During the daytime of the 11th of December I was busy reading in the large drawing-room. Ned Land and Conseil watched the luminous water through the half-open panels. The Nautilus was immovable. While its reservoirs were filled, it kept at a depth of 1,000 yards, a region rarely visited in the ocean, and in which large fish were seldom seen.
I was then reading a charming book by Jean Mace, The Slaves of the Stomach, and I was learning some valuable lessons from it, when Conseil interrupted me.
"Will master come here a moment?" he said, in a curious voice.
"What is the matter, Conseil?"
"I want master to look."
I rose, went, and leaned on my elbows before the panes and watched.
In a full electric light, an enormous black mass, quite immovable, was suspended in the midst of the waters. I watched it attentively, seeking to find out the nature of this gigantic cetacean. But a sudden thought crossed my mind. "A vessel!" I said, half aloud.
"Yes," replied the Canadian, "a disabled ship that has sunk perpendicularly."
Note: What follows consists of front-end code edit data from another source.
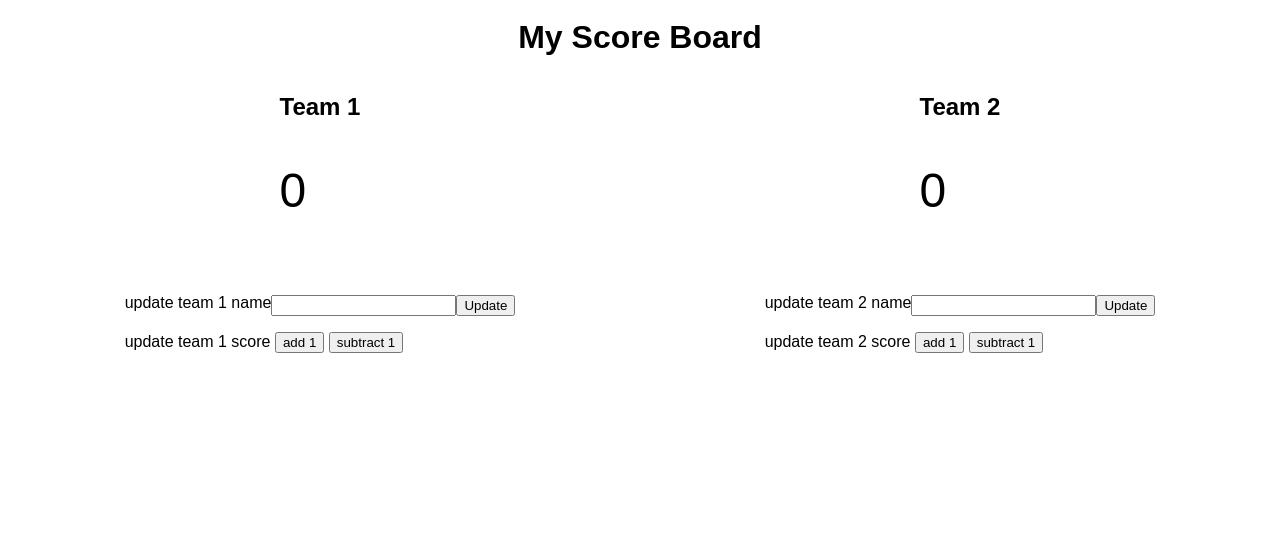
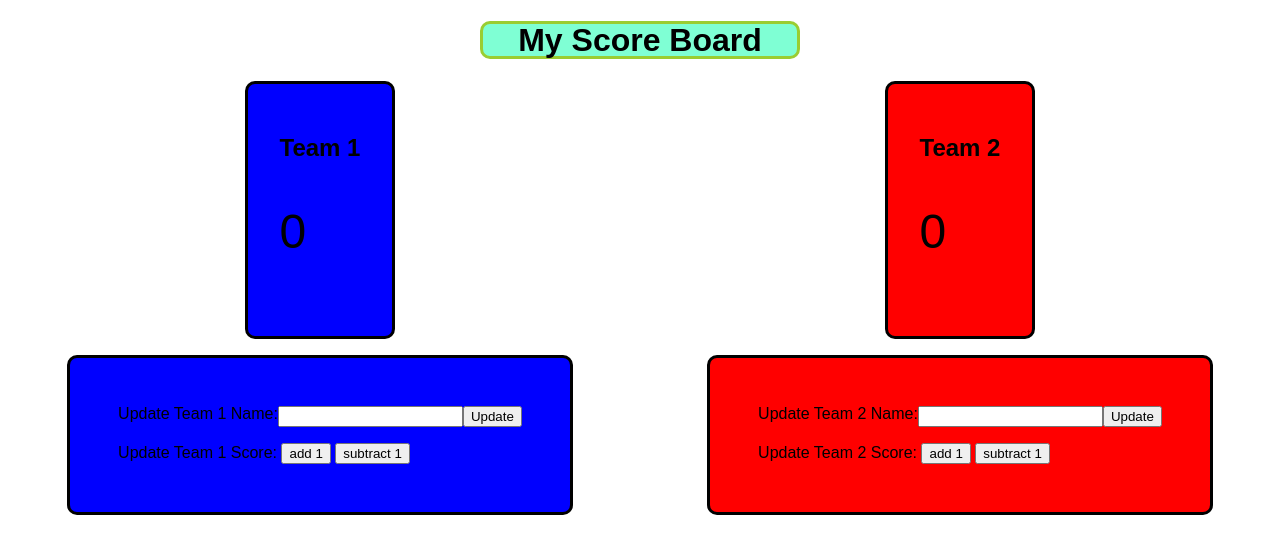
Before and after one commit to jbryan382/scoreboard, a website: page public/index.html in a window 1280 px wide. Drawn offline with Linux system fonts and the light colour scheme.

Commit message:
Played around and added css to make the page appealing

```diff
--- a/public/index.html
+++ b/public/index.html
@@ -22,24 +22,24 @@
 		<section class="update-score">
 			<section class="team1">
 				<section class="team-name">
-					update team 1 name
+					Update Team 1 Name:
 					<input type="text" class="newteam1" />
 					<button class="update-team-1-name">Update</button>
 				</section>
 				<section>
-					update team 1 score
+					Update Team 1 Score:
 					<button class="team-1-add-1-button">add 1</button>
 					<button class="team-1-subtract-1-button">subtract 1</button>
 				</section>
 			</section>
 			<section class="team2">
 				<section class="team-name">
-					update team 2 name
+					Update Team 2 Name:
 					<input type="text" class="newteam2" />
 					<button class="update-team-2-name">Update</button>
 				</section>
 				<section>
-					update team 2 score
+					Update Team 2 Score:
 					<button class="team-2-add-1-button">add 1</button>
 					<button class="team-2-subtract-1-button">subtract 1</button>
 				</section>
--- a/public/screen.css
+++ b/public/screen.css
@@ -13,6 +13,11 @@ body {
 
 h1 {
 	text-align: center;
+	background-color: aquamarine;
+	margin-right: 30rem;
+	margin-left: 30rem;
+	border: solid yellowgreen;
+	border-radius: 10px;
 }
 
 .score-area {
@@ -22,6 +27,20 @@ h1 {
 
 .score-area p {
 	font-size: 3rem;
+}
+
+.team1 {
+	background-color: blue;
+	border: solid black;
+	border-radius: 10px;
+	padding: 2rem;
+}
+
+.team2 {
+	background-color: red;
+	border: solid black;
+	border-radius: 10px;
+	padding: 2rem;
 }
 
 .update-score {
```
Ned Land was right; we were close to a vessel of which the tattered shrouds still hung from their chains. The keel seemed to be in good order, and it had been wrecked at most some few hours. Three stumps of masts, broken off about two feet above the bridge, showed that the vessel had had to sacrifice its masts. But, lying on its side, it had filled, and it was heeling over to port. This skeleton of what it had once been was a sad spectacle as it lay lost under the waves, but sadder still was the sight of the bridge, where some corpses, bound with ropes, were still lying. I counted five--four men, one of whom was standing at the helm, and a woman standing by the poop, holding an infant in her arms. She was quite young. I could distinguish her features, which the water had not decomposed, by the brilliant light from the Nautilus. In one despairing effort, she had raised her infant above her head-- poor little thing!--whose arms encircled its mother's neck. The attitude of the four sailors was frightful, distorted as they were by their convulsive movements, whilst making a last effort to free themselves from the cords that bound them to the vessel. The steersman alone, calm, with a grave, clear face, his grey hair glued to his forehead, and his hand clutching the wheel of the helm, seemed even then to be guiding the three broken masts through the depths of the ocean.
What a scene! We were dumb; our hearts beat fast before this shipwreck, taken as it were from life and photographed in its last moments. And I saw already, coming towards it with hungry eyes, enormous sharks, attracted by the human flesh.
However, the Nautilus, turning, went round the submerged vessel, and in one instant I read on the stern--"The Florida, Sunderland."